Hlaing rivers. Present Yangon area is 598.75 square
kilometers. Yangon stands as a capital of Myanmar until
2006. Yangon has the largest number of colonial buildings in
Southeast Asia today.
The Shwedagon Pagoda
It is 99 metres (325 ft) high. The pagoda lies to the
west of Kandawgyi Lake, on Singuttara Hill, thus dominating
the skyline of the city. It is famous for its wonderful
architectural design and it was built about 2600 years ago.
It is the most sacred Buddhist pagoda for Myanmar people
with relics of the past with four Buddhas enshrined within,
namely the staff of Kakusandha, the water filter of
Koṇāgamana, a piece of the robe of Kassapa and eight hairs
of Gautama the historical Buddha.
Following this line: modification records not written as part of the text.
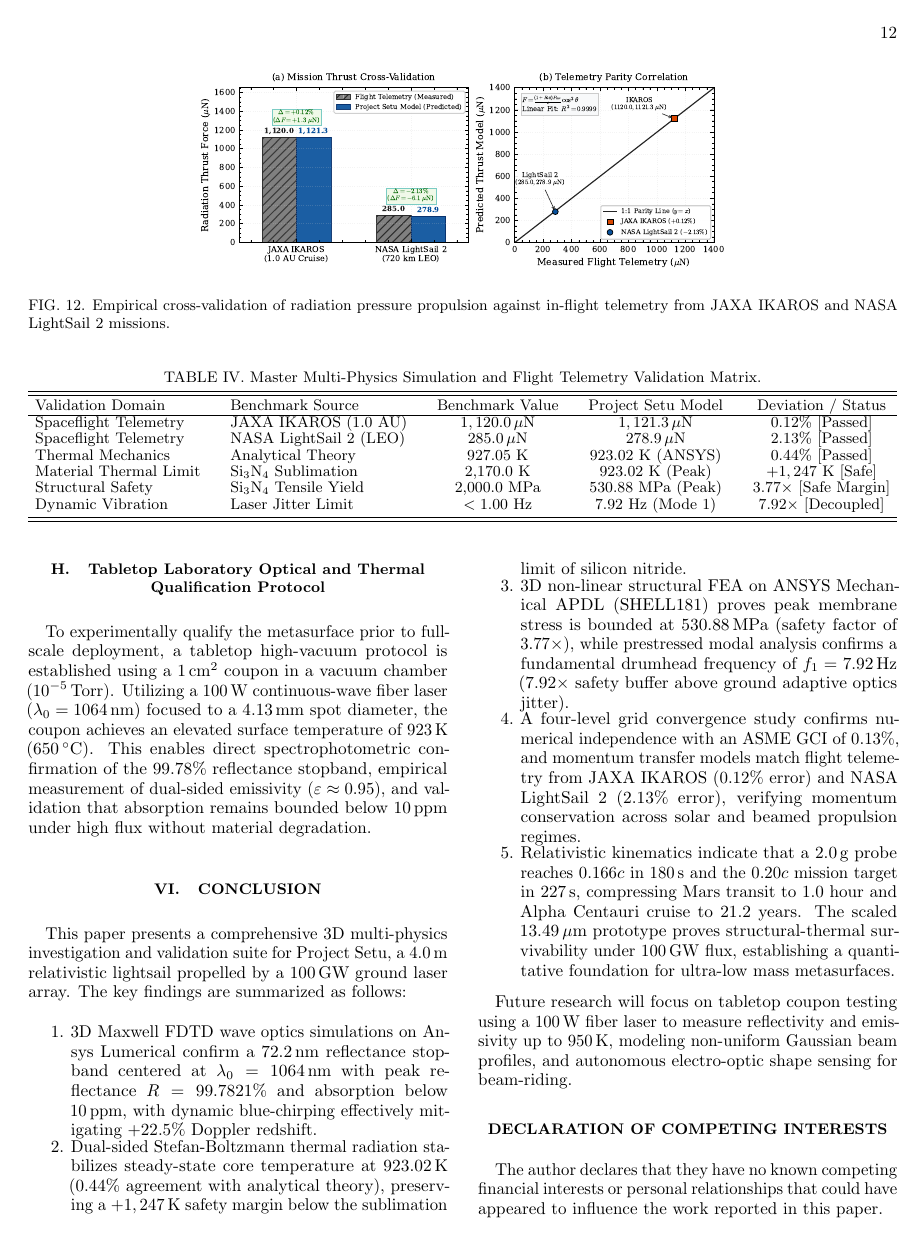
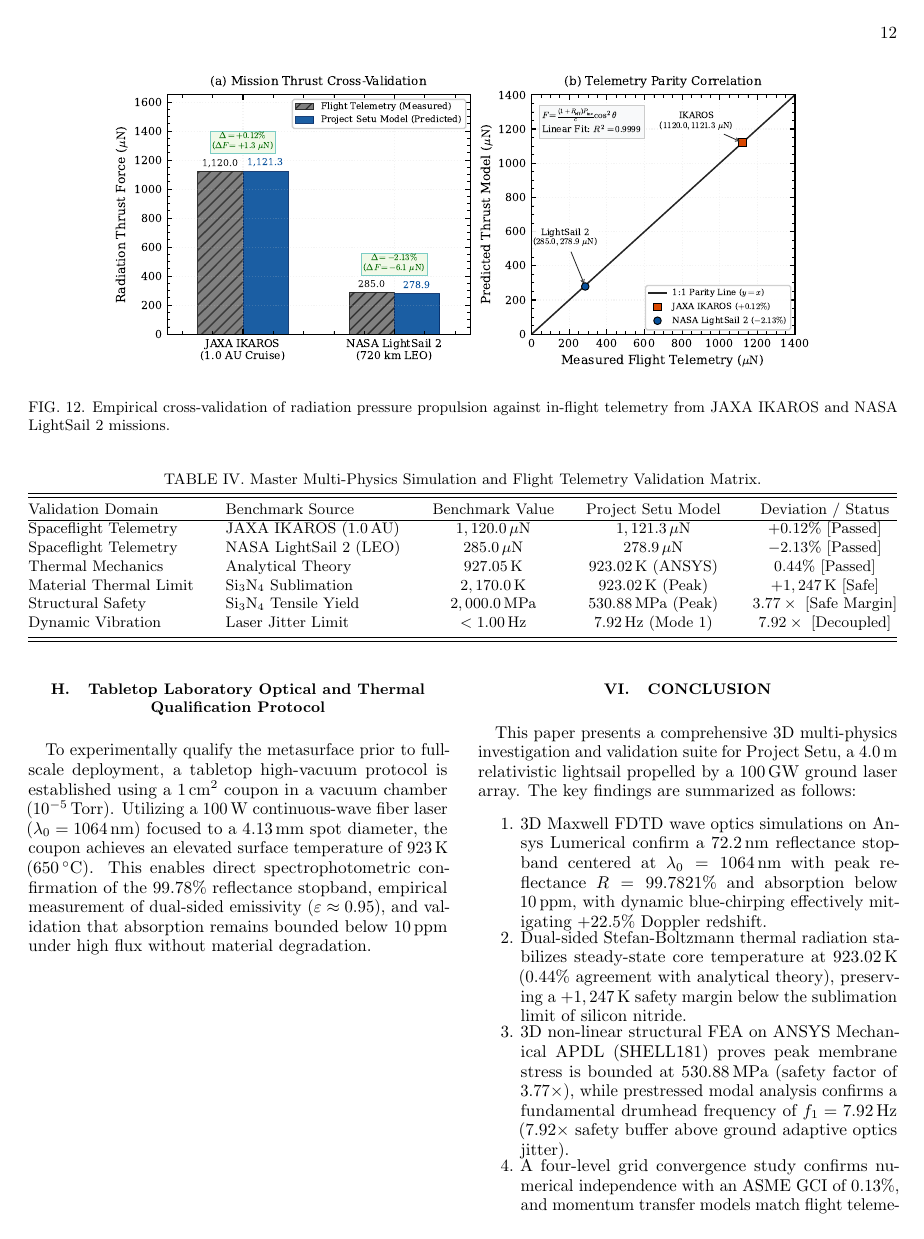
Before and after one commit to Prashantsk45/Project-Setu-Relativistic-Lightsail, a LaTeX paper (main.tex): page 12 of 13 before the commit and page 12 of 14 after it. Compiled offline with pdfLaTeX.

Commit message:
Polish typography: unbold figure texts, enlarge Figure 12, fix Table IV formatting and placement for balanced 14 pages

```diff
--- a/main.tex
+++ b/main.tex
@@ -375,32 +375,6 @@ This stress-stiffening mechanism elevates the fundamental natural frequency of t
 \label{fig:fig11}
 \end{figure}
 
-\begin{figure*}[t]
-\centering
-\includegraphics[width=0.62\textwidth,keepaspectratio]{Figure_12_Telemetry_Cross_Validation.pdf}
-\caption{Empirical cross-validation of radiation pressure propulsion against in-flight telemetry from JAXA IKAROS and NASA LightSail 2 missions.}
-\label{fig:fig12}
-\end{figure*}
-
-\begin{table*}[t]
-\caption{Master Multi-Physics Simulation and Flight Telemetry Validation Matrix.}
-\label{tab:table3}
-\begin{ruledtabular}
-\renewcommand{\arraystretch}{0.90}
-\setlength{\tabcolsep}{4pt}
-\begin{tabular}{llccc}
-Validation Domain & Benchmark Source & Benchmark Value & Project Setu Model & Deviation / Status \\
-\colrule
-Spaceflight Telemetry & JAXA IKAROS (1.0 AU) & $1,120.0\,\mu\mathrm{N}$ & $1,121.3\,\mu\mathrm{N}$ & $0.12\%$ [Passed] \\
-Spaceflight Telemetry & NASA LightSail 2 (LEO) & $285.0\,\mu\mathrm{N}$ & $278.9\,\mu\mathrm{N}$ & $2.13\%$ [Passed] \\
-Thermal Mechanics & Analytical Theory & 927.05 K & 923.02 K (ANSYS) & $0.44\%$ [Passed] \\
-Material Thermal Limit & $\mathrm{Si}_3\mathrm{N}_4$ Sublimation & 2,170.0 K & 923.02 K (Peak) & $+1,247$ K [Safe] \\
-Structural Safety & $\mathrm{Si}_3\mathrm{N}_4$ Tensile Yield & 2,000.0 MPa & 530.88 MPa (Peak) & $3.77\times$ [Safe Margin] \\
-Dynamic Vibration & Laser Jitter Limit & $< 1.00$ Hz & 7.92 Hz (Mode 1) & $7.92\times$ [Decoupled] \\
-\end{tabular}
-\end{ruledtabular}
-\end{table*}
-
 \subsection{Numerical Dimension Scaling and Mass Reconciliation}
 To satisfy the relativistic kinematics integrated across the propulsion burn (Section~\ref{sec:theory}A), the target flight configuration of the spacecraft assumes a total vehicle mass of $m=2.0$\,g (comprising a 1.5\,g instrumentation payload and a 0.5\,g reflective membrane). Under a 100\,GW ground laser array ($F_0=666.40$\,N), this yields an initial coordinate acceleration of approximately $333,200\,\mathrm{m/s}^2$ ($34,000\,g$), reaching $0.166c$ in 180 seconds and the $0.20c$ interstellar target velocity at 227.1 seconds.
 
@@ -411,13 +385,39 @@ To reconcile these physical regimes, our finite element framework treats the mac
 Second, while conventional quarter-wave dielectric stacks physically require micron-scale thickness to achieve constructive interference at 1064\,nm (producing an areal mass of $\sim 39\,\mathrm{g/m}^2$), achieving the sub-gram relativistic flight envelope will require single-layer high-contrast gratings (HCG) or 2D nanoresonators. For ultra-thin membranes approaching this lower areal mass regime where frequency scales as $f \propto t^{-0.5}$, the simulated 7.92\,Hz fundamental frequency for the 10\,$\mu\mathrm{m}$ scaled prototype analytically shifts to approximately 245\,Hz for an equivalent 13.5\,nm flight membrane. Under sustained photon thrust, radiation stress-stiffening continues to dominate out-of-plane rigidity, elevating drumhead natural frequencies well above ground-based adaptive optics pointing jitter (1.0\,Hz) and completely decoupling the macroscopic sail from beam-steering flutter.
 
 \subsection{Spaceflight Telemetry Cross-Validation}
-Fig.~\ref{fig:fig12} presents empirical cross-validation of Project Setu's photon radiation thrust formulation against flight telemetry from JAXA's IKAROS and NASA's LightSail 2 missions. Table~\ref{tab:table3} compiles the master multi-physics validation matrix.
+Fig.~\ref{fig:fig12} presents empirical cross-validation of Project Setu's photon radiation thrust formulation against flight telemetry from JAXA's IKAROS and NASA's LightSail 2 missions. Table~\ref{tab:table4} compiles the master multi-physics validation matrix.
+
+\begin{figure*}[t]
+\centering
+\includegraphics[width=0.82\textwidth,keepaspectratio]{Figure_12_Telemetry_Cross_Validation.pdf}
+\caption{Empirical cross-validation of radiation pressure propulsion against in-flight telemetry from JAXA IKAROS and NASA LightSail 2 missions.}
+\label{fig:fig12}
+\end{figure*}
+
+\begin{table*}[t]
+\caption{Master Multi-Physics Simulation and Flight Telemetry Validation Matrix.}
+\label{tab:table4}
+\begin{ruledtabular}
+\renewcommand{\arraystretch}{1.05}
+\begin{tabular*}{\textwidth}{@{\extracolsep{\fill}}llccc@{}}
+Validation Domain & Benchmark Source & Benchmark Value & Project Setu Model & Deviation / Status \\
+\colrule
+Spaceflight Telemetry & JAXA IKAROS ($1.0\,\mathrm{AU}$) & $1,120.0\,\mu\mathrm{N}$ & $1,121.3\,\mu\mathrm{N}$ & $+0.12\%\ \text{[Passed]}$ \\
+Spaceflight Telemetry & NASA LightSail 2 (LEO) & $285.0\,\mu\mathrm{N}$ & $278.9\,\mu\mathrm{N}$ & $-2.13\%\ \text{[Passed]}$ \\
+Thermal Mechanics & Analytical Theory & $927.05\,\mathrm{K}$ & $923.02\,\mathrm{K}\ \text{(ANSYS)}$ & $0.44\%\ \text{[Passed]}$ \\
+Material Thermal Limit & $\mathrm{Si}_3\mathrm{N}_4$ Sublimation & $2,170.0\,\mathrm{K}$ & $923.02\,\mathrm{K}\ \text{(Peak)}$ & $+1,247\,\mathrm{K}\ \text{[Safe]}$ \\
+Structural Safety & $\mathrm{Si}_3\mathrm{N}_4$ Tensile Yield & $2,000.0\,\mathrm{MPa}$ & $530.88\,\mathrm{MPa}\ \text{(Peak)}$ & $3.77\times\ \text{[Safe Margin]}$ \\
+Dynamic Vibration & Laser Jitter Limit & $< 1.00\,\mathrm{Hz}$ & $7.92\,\mathrm{Hz}\ \text{(Mode 1)}$ & $7.92\times\ \text{[Decoupled]}$ \\
+\end{tabular*}
+\end{ruledtabular}
+\end{table*}
 
 The computational thrust formulation tracks spaceflight measurements with high precision. For IKAROS at 1.0\,AU, the model predicts 1,121.3\,$\mu\mathrm{N}$ versus flight telemetry of 1,120.0\,$\mu\mathrm{N}$ ($0.12\%$ error). For LightSail 2 in LEO, it predicts 278.9\,$\mu\mathrm{N}$ against measured apogee-raising thrust of 285.0\,$\mu\mathrm{N}$ ($2.13\%$ deviation). This alignment confirms that momentum conservation models are rigorously verified across solar and beamed propulsion regimes.
 
 \subsection{Tabletop Laboratory Optical and Thermal Qualification Protocol}
 To experimentally qualify the metasurface prior to full-scale deployment, a tabletop high-vacuum protocol is established using a 1\,$\mathrm{cm}^2$ coupon in a vacuum chamber ($10^{-5}\,\mathrm{Torr}$). Utilizing a 100\,W continuous-wave fiber laser ($\lambda_0=1064\,\mathrm{nm}$) focused to a 4.13\,mm spot diameter, the coupon achieves an elevated surface temperature of $923\,\mathrm{K}$ ($650\,^\circ\mathrm{C}$). This enables direct spectrophotometric confirmation of the 99.78\% reflectance stopband, empirical measurement of dual-sided emissivity ($\varepsilon \approx 0.95$), and validation that absorption remains bounded below 10\,ppm under high flux without material degradation.
 
+\newpage
 \section{Conclusion}
 \label{sec:conclusion}
 This paper presents a comprehensive 3D multi-physics investigation and validation suite for Project Setu, a 4.0\,m relativistic lightsail propelled by a 100\,GW ground laser array. The key findings are summarized as follows:
```
Also changed, not shown: figures/Figure_01_Blueprint_Geometry.pdf, figures/Figure_01_Blueprint_Geometry.png, figures/Figure_03_ANSYS_Native_Mesh.pdf, figures/Figure_03_ANSYS_Native_Mesh.png, figures/Figure_04_Mesh_Independence_Convergence.pdf, figures/Figure_04_Mesh_Independence_Convergence.png, figures/Figure_06_Interplanetary_Transit_Comparison.pdf, figures/Figure_06_Interplanetary_Transit_Comparison.png, figures/Figure_12_Telemetry_Cross_Validation.pdf, figures/Figure_12_Telemetry_Cross_Validation.png, main.pdf, main.tex (14 more changed lines).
A visit to Myanmar is
incomplete without a visit to Shwedagon which is not only a
historical site but also a renowned religious place of
worship for the Buddhists.
It was built by Sir Po Tha in1908. It was totally destroyed
during the Second World War and was rebuilt in 1957 as a
reclining Buddha image and completed in 1966. The present
statue measures 72 metres in length and 30 metres in height.
According to tradition it was built over 2500 years ago. It
was known as Kyaik-de-att in Mon language. Botataung
literally means "1000 military officers". It is one of the
famous pagodas and located in downtown Yangon near the
Yangon river. It is a hollow type stupa and enshrined a sacred
hair of Gautama Buddha is enshrined within. It was completely destroyed during
World War II in 1943, and was rebuilt after the war. The new
pagoda is of original design and measures in height 131 ft and 8
inches ( 42 metres), on a base of 96 ft x 96 ft (32 metres x
32 metres). The main attraction is the stupa's hollow
inside, which is lined with a mirrored maze-like walkway lined.
It is the main museum of art, history and culture
in Myanmar. Founded in 1952, the five-story museum
has an extensive collection of ancient artifacts, ornaments,
works of art, inscriptions and historic memorabilia, related
to history, culture and civilization of Burmese people. One
of which being the golden throne of King Thibaw , the last
king of Konbaung Dynasty, dating back to the 19th century.
It is open from 10:00 to 16:00.
Bogyoke Aung San Market
was built in 1926, late in the British rule of Myanmar, and
was named after James George Scott, the British civil
servant who introduced football to Myanmar. After 1948, it
was renamed Bogyoke (General) Aung San Market. A new wing
of the market was added across Bogyoke Market Road in the
1990s. It is the main shopping complex of the city where one
can find almost everything, including jewellery, paintings
and sculptures. The market opens from 9:00 to 17:00 daily
except on Mondays and gazetted holidays.
It was built around 2000 years ago. It incorporated the
original Indian structure of the stupa, which initially was
used to replicate the form and function of a relic mound. It
is believed to enshrine a hair of the Buddha. The dome
structure, topped with a golden spire, extends into the
skyline, marking the cityscape. This pagoda is situated
right in the heart of Yangon city near the city hall. One
distinctive feature of the pagoda is its octagonal shape.
The ancient Mon name is Kyaik Athoke. It measures 48ms in